- WHAT YOU NEED TO DO: Look through the records below, and copy out every line that holds the string "الحجم".

- SUPPLIED DATA:
[Start of section]

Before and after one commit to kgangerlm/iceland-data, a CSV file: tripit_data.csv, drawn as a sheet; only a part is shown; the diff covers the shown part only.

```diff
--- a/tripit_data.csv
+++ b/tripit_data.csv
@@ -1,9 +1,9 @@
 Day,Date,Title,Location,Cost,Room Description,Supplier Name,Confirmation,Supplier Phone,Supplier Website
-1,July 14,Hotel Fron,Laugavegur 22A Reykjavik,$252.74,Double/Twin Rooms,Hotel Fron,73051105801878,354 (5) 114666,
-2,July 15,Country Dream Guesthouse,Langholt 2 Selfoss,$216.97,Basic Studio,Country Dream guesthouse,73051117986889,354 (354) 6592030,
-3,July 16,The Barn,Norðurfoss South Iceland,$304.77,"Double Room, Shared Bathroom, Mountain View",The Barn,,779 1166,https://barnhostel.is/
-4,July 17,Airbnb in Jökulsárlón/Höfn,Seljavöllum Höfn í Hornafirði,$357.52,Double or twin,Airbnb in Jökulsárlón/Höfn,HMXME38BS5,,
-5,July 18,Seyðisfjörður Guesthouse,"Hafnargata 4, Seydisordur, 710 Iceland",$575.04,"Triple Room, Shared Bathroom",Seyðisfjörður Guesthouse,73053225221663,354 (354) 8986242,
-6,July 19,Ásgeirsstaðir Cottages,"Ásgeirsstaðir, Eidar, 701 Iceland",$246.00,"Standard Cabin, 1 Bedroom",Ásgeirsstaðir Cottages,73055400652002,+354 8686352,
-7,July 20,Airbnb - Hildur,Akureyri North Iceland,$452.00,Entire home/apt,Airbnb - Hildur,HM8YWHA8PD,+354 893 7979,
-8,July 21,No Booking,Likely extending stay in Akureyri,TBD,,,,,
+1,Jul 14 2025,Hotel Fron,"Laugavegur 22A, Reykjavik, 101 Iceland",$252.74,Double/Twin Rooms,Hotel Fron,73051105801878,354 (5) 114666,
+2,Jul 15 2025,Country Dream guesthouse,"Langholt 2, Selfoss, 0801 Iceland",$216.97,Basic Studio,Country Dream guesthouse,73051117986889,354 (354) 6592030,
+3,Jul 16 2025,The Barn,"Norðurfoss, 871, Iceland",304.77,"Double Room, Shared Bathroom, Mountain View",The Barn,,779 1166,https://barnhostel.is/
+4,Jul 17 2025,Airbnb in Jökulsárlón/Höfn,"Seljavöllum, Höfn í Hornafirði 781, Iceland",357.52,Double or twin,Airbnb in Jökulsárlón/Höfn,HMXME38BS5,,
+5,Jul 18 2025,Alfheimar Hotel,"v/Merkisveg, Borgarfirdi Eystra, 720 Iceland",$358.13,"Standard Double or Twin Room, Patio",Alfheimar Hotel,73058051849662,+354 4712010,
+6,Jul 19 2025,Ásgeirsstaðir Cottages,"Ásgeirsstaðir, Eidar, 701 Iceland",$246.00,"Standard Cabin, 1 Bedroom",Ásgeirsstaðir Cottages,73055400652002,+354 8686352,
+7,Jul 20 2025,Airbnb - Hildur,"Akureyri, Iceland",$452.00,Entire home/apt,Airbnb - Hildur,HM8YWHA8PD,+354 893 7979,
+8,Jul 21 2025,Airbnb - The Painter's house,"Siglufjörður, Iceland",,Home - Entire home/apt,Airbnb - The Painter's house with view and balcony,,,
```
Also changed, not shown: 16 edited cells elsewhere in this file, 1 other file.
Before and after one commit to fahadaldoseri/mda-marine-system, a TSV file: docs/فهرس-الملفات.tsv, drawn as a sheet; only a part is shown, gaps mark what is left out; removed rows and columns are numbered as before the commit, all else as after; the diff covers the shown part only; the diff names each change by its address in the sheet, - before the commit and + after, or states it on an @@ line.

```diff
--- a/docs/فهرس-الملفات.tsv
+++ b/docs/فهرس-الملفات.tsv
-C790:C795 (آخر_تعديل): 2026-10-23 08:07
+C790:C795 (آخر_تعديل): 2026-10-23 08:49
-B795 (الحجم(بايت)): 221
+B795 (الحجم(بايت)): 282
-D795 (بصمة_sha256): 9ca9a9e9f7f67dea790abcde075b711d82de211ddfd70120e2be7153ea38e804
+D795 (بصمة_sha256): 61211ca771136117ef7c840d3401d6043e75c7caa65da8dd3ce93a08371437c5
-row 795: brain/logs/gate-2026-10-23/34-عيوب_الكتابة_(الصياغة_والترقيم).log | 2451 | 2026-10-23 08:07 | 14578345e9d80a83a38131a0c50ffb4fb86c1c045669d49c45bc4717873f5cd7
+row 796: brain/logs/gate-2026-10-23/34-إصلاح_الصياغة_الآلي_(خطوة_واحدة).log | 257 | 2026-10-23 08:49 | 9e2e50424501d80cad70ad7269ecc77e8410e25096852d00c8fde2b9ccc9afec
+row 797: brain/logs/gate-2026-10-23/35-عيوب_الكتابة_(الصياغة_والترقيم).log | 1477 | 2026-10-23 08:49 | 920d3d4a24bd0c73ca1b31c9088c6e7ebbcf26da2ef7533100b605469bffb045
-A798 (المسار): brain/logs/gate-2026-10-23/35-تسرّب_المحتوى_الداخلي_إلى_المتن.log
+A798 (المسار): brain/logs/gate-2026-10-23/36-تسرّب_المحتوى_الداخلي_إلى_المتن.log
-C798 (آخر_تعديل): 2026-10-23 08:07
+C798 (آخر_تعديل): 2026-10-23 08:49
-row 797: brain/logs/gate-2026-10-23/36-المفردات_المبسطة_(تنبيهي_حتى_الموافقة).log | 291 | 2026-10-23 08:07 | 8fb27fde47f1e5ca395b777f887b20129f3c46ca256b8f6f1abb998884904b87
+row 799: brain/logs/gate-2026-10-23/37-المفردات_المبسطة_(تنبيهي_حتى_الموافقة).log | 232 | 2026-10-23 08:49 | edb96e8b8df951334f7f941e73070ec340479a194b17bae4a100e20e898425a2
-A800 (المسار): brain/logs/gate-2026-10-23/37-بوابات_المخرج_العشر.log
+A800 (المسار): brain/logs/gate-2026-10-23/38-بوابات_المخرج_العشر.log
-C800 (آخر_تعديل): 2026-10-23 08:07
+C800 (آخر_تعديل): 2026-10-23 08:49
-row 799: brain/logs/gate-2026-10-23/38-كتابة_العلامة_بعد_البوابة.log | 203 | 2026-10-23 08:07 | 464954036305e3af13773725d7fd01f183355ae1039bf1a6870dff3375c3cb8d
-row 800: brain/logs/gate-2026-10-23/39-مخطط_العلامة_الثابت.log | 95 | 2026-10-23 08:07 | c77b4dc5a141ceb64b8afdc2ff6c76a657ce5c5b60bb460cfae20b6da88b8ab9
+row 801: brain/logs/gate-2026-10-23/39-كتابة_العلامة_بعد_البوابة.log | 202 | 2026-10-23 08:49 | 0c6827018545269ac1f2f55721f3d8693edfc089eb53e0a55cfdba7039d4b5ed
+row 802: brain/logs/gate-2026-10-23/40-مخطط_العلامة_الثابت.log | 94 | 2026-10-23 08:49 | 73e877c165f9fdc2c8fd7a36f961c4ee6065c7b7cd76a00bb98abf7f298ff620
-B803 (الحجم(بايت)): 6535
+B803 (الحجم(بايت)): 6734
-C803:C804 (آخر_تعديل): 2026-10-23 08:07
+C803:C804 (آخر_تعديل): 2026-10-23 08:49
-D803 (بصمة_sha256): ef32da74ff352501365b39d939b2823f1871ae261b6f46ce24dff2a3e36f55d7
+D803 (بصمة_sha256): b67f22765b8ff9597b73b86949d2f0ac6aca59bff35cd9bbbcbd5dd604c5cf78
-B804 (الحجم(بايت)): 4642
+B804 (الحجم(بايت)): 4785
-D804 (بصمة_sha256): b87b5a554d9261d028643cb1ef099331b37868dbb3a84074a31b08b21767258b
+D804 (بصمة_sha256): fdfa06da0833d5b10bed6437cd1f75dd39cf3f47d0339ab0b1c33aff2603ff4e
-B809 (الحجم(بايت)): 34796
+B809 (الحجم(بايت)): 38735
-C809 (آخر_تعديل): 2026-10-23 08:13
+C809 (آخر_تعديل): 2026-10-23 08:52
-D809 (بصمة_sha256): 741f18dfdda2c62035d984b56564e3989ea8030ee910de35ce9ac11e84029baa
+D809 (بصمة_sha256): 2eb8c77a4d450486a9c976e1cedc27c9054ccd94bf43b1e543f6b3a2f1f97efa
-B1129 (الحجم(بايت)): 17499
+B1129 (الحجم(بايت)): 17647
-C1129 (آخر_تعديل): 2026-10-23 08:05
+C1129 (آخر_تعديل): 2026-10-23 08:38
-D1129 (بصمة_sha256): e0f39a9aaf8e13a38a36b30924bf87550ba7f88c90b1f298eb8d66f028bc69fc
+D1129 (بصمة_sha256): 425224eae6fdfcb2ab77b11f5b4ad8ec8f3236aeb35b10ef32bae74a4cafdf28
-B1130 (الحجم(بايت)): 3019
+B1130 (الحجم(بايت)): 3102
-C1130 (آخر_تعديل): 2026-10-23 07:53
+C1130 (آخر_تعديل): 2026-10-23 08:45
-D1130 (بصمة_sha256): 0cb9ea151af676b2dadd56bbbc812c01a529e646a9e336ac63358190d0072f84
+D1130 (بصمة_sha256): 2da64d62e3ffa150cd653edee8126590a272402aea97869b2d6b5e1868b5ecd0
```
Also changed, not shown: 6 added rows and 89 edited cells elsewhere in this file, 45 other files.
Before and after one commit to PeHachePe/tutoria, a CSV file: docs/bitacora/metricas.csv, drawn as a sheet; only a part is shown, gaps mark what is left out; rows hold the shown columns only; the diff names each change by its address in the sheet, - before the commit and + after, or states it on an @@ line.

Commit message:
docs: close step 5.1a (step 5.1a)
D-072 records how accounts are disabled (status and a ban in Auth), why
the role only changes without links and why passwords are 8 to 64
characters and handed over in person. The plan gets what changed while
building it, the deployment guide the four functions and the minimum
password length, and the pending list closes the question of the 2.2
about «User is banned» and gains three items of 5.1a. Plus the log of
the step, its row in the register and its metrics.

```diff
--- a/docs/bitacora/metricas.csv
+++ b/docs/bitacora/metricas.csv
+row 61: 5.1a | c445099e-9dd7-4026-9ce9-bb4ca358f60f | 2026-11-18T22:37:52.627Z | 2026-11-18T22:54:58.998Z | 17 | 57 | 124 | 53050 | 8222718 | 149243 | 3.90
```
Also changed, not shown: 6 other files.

[End of section]

- COMPLETED TASK:
-B795 (الحجم(بايت)): 221
+B795 (الحجم(بايت)): 282
-B803 (الحجم(بايت)): 6535
+B803 (الحجم(بايت)): 6734
-B804 (الحجم(بايت)): 4642
+B804 (الحجم(بايت)): 4785
-B809 (الحجم(بايت)): 34796
+B809 (الحجم(بايت)): 38735
-B1129 (الحجم(بايت)): 17499
+B1129 (الحجم(بايت)): 17647
-B1130 (الحجم(بايت)): 3019
+B1130 (الحجم(بايت)): 3102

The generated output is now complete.